(Web interface edit records)
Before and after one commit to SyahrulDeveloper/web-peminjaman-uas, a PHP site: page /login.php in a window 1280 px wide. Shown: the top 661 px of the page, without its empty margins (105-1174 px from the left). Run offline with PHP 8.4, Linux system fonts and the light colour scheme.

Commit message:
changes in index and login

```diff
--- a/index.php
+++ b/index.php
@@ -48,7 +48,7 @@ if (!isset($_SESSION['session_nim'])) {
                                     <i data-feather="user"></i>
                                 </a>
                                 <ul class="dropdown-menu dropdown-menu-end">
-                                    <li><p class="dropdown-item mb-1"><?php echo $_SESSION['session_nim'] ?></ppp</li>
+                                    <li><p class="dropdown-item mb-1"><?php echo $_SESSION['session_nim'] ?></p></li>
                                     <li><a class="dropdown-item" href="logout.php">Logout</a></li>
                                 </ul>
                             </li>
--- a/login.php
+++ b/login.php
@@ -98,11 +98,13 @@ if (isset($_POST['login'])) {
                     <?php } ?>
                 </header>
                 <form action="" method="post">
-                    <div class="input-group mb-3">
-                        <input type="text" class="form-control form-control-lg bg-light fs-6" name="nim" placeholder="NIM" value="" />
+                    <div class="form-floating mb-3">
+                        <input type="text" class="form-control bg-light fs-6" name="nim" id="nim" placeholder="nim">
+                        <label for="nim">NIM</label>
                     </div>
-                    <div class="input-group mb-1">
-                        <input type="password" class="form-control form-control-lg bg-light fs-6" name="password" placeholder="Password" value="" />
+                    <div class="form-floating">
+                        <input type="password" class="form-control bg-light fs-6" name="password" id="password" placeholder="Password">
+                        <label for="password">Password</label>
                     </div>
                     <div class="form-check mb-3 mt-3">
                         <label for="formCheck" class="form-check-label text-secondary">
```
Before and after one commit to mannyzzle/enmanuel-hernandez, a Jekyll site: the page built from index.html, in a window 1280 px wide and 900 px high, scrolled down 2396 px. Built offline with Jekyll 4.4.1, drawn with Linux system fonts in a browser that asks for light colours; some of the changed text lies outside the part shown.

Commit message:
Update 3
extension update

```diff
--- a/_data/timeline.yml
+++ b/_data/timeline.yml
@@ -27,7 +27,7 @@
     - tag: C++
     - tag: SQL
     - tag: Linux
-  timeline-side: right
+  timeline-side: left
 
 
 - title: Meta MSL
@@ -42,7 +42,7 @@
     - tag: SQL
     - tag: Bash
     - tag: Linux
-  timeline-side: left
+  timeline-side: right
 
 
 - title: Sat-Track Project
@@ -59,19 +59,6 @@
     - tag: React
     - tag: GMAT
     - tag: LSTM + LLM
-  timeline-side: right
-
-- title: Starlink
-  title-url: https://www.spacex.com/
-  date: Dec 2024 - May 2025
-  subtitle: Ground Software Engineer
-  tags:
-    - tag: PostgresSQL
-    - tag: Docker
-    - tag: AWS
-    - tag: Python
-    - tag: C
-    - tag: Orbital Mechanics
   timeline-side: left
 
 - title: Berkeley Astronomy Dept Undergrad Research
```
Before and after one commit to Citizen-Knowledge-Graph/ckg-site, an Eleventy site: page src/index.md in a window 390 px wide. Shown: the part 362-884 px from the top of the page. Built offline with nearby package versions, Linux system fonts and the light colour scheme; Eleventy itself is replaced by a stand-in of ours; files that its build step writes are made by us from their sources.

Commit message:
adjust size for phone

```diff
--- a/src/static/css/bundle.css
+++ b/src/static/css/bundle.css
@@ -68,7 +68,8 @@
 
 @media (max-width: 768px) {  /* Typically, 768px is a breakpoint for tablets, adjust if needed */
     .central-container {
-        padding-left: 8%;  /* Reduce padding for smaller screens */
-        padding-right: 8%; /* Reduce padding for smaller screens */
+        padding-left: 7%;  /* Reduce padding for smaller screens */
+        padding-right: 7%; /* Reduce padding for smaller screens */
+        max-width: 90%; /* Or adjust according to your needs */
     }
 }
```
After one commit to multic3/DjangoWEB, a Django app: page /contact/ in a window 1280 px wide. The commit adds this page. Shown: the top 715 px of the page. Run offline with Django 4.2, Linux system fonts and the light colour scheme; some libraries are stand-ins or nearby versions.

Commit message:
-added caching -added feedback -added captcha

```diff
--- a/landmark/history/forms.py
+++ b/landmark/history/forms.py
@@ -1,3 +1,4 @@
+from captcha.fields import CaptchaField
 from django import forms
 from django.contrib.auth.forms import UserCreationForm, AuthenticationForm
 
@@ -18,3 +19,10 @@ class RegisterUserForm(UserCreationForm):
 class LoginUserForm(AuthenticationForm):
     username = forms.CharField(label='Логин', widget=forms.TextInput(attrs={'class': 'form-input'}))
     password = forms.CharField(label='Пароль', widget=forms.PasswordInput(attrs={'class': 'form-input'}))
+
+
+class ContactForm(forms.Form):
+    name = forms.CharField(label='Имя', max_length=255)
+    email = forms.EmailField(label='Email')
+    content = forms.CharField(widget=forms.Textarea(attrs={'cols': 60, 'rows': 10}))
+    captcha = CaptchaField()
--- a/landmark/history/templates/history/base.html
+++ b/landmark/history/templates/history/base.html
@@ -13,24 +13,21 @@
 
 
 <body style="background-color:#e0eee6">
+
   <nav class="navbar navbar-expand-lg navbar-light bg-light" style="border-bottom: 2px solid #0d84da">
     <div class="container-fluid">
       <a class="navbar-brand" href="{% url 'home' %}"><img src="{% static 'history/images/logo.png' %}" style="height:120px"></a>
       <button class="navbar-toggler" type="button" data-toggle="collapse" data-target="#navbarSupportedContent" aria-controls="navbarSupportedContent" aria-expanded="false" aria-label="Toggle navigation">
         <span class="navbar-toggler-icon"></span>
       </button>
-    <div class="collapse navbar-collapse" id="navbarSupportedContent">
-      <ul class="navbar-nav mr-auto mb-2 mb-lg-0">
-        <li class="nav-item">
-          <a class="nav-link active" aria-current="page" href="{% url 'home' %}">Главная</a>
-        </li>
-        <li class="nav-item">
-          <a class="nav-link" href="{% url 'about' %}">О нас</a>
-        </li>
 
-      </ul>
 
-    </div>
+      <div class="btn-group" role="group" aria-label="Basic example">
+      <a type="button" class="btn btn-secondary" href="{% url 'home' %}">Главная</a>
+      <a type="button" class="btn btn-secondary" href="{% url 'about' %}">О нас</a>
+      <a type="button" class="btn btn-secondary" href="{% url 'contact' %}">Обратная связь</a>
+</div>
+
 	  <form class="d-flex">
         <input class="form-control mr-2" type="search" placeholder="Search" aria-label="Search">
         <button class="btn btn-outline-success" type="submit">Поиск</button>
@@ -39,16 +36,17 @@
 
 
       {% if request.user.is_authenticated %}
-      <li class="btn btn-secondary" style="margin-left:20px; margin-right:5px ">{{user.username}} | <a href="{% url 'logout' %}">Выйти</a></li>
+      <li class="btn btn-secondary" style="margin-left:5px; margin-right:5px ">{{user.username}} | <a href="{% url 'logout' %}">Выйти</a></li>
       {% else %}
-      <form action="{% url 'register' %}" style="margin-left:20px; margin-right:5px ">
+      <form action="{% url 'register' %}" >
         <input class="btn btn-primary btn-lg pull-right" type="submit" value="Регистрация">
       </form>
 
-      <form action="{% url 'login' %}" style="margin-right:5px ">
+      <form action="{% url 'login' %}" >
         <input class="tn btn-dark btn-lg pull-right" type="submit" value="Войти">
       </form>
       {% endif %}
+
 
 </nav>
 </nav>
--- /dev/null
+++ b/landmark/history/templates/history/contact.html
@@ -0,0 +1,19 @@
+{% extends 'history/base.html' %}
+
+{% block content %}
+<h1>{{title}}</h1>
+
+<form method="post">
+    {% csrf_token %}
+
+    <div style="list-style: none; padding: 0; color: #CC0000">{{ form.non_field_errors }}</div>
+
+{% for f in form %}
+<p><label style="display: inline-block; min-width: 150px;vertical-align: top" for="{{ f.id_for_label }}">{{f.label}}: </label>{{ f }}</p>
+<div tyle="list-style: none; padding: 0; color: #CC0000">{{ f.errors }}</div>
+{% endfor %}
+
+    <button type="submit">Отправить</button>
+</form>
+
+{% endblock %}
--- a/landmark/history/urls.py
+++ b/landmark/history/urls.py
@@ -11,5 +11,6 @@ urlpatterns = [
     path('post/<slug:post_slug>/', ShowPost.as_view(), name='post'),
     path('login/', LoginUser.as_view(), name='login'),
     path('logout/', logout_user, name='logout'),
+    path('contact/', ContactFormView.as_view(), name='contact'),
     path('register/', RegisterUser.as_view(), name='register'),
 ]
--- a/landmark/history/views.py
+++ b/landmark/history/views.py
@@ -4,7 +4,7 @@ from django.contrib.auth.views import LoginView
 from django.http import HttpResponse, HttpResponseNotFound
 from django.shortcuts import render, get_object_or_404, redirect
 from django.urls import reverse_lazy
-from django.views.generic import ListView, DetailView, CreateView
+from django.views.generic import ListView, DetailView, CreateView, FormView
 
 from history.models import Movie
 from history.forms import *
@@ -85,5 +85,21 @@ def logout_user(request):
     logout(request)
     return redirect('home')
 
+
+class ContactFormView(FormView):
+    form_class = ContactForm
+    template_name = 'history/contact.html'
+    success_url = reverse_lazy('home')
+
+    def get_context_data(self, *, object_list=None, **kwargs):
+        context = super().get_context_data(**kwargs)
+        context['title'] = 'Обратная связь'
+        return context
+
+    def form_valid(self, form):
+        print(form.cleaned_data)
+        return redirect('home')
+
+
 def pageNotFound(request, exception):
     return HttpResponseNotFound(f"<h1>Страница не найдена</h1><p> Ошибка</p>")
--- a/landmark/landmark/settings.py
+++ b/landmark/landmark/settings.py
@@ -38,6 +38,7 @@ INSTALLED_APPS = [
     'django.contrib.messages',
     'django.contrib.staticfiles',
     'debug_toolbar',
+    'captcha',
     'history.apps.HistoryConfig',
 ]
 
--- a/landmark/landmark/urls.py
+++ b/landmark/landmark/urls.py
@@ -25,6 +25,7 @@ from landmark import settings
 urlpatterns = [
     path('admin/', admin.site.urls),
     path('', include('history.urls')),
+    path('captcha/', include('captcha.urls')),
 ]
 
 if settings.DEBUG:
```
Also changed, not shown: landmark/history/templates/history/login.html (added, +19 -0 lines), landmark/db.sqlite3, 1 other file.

▸ **The task**: Which lines above contain the word "urls"? List them.

▸ **Solution below**:
--- a/landmark/history/urls.py
+++ b/landmark/history/urls.py
 from django.urls import reverse_lazy
--- a/landmark/landmark/urls.py
+++ b/landmark/landmark/urls.py
     path('admin/', admin.site.urls),
     path('', include('history.urls')),
+    path('captcha/', include('captcha.urls')),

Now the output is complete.